What the task asks: Show each line of the records below where the word "mtddetailsModalLabel" occurs.
━━ Data supplied
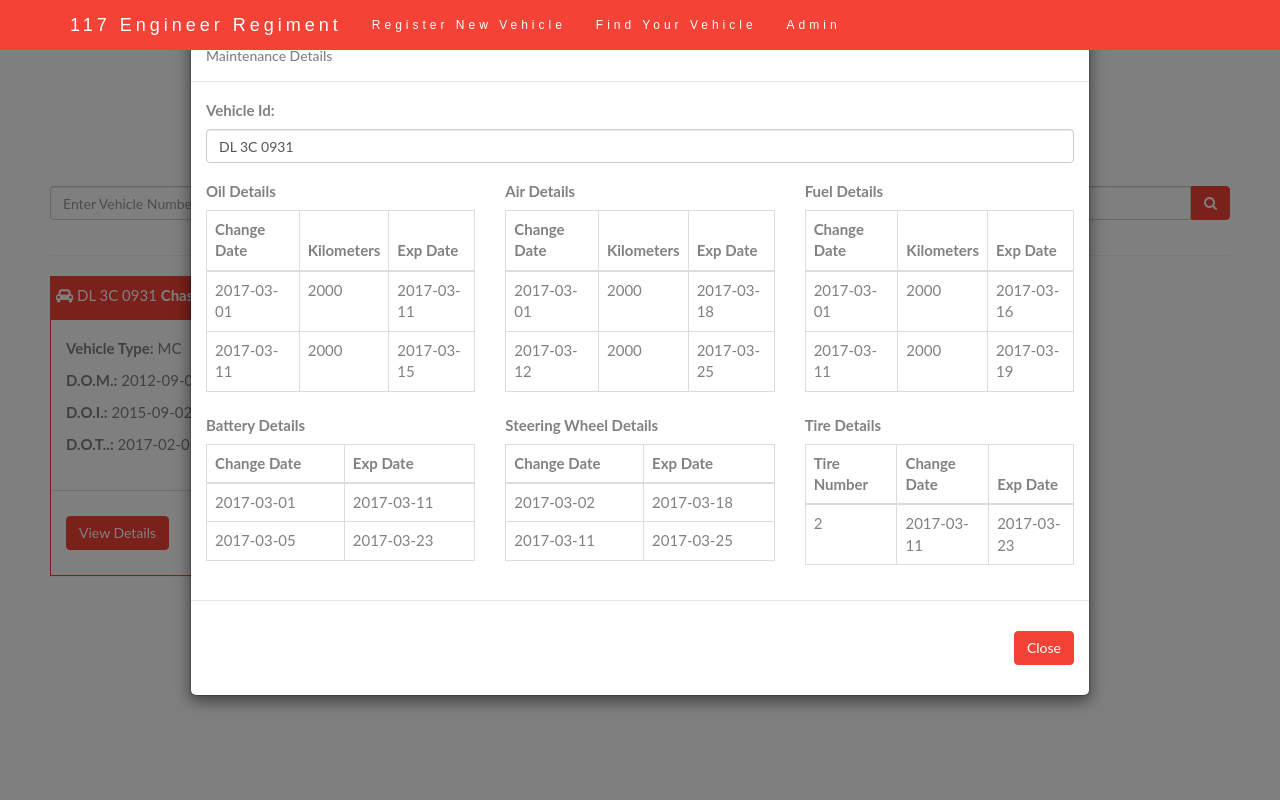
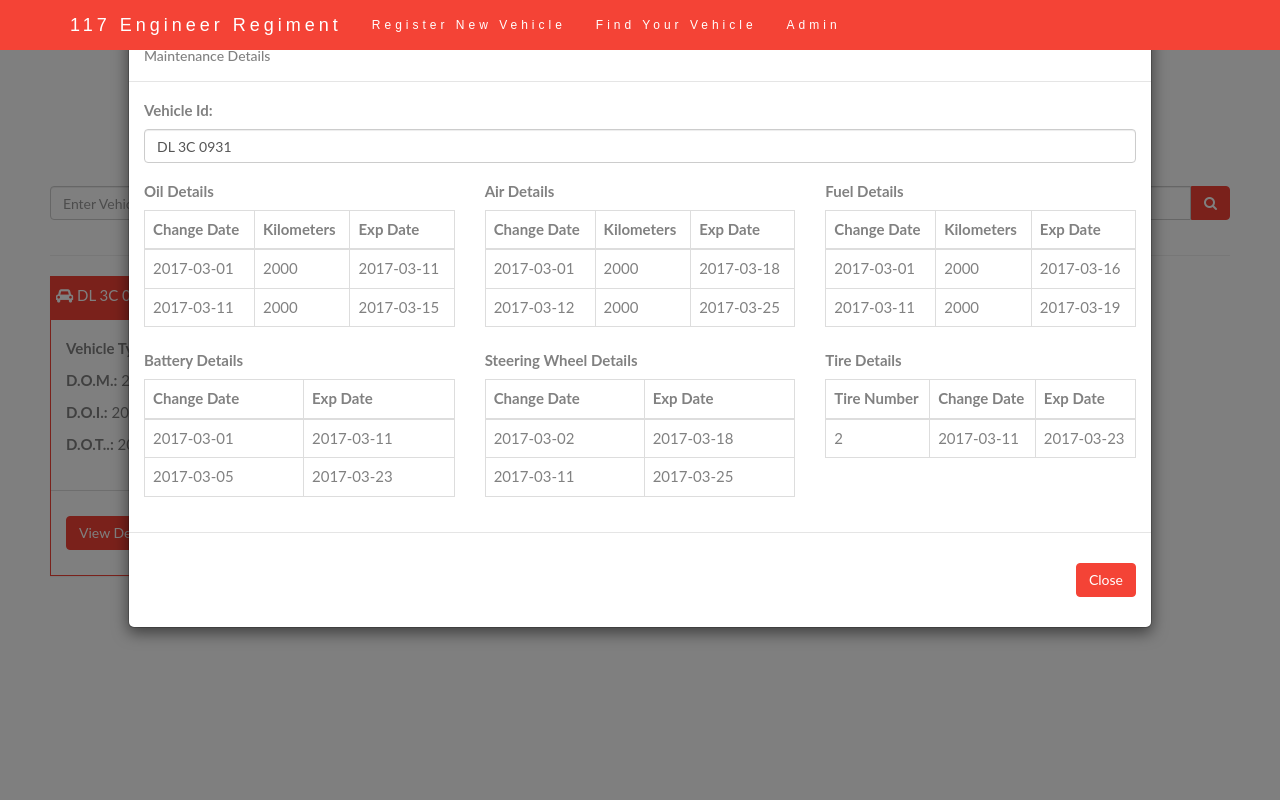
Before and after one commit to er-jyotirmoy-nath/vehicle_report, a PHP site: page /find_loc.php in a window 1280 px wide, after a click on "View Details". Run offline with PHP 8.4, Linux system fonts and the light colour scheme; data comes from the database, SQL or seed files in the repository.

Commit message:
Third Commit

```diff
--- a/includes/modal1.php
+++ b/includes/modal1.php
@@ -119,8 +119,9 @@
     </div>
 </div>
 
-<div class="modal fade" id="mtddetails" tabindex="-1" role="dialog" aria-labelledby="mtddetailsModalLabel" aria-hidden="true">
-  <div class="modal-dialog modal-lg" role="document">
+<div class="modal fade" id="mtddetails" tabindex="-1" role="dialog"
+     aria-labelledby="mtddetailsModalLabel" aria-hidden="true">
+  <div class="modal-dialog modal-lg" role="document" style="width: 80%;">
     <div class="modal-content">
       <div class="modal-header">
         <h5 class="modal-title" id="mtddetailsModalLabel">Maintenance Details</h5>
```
━━━━
Answer box:
-<div class="modal fade" id="mtddetails" tabindex="-1" role="dialog" aria-labelledby="mtddetailsModalLabel" aria-hidden="true">
+     aria-labelledby="mtddetailsModalLabel" aria-hidden="true">
         <h5 class="modal-title" id="mtddetailsModalLabel">Maintenance Details</h5>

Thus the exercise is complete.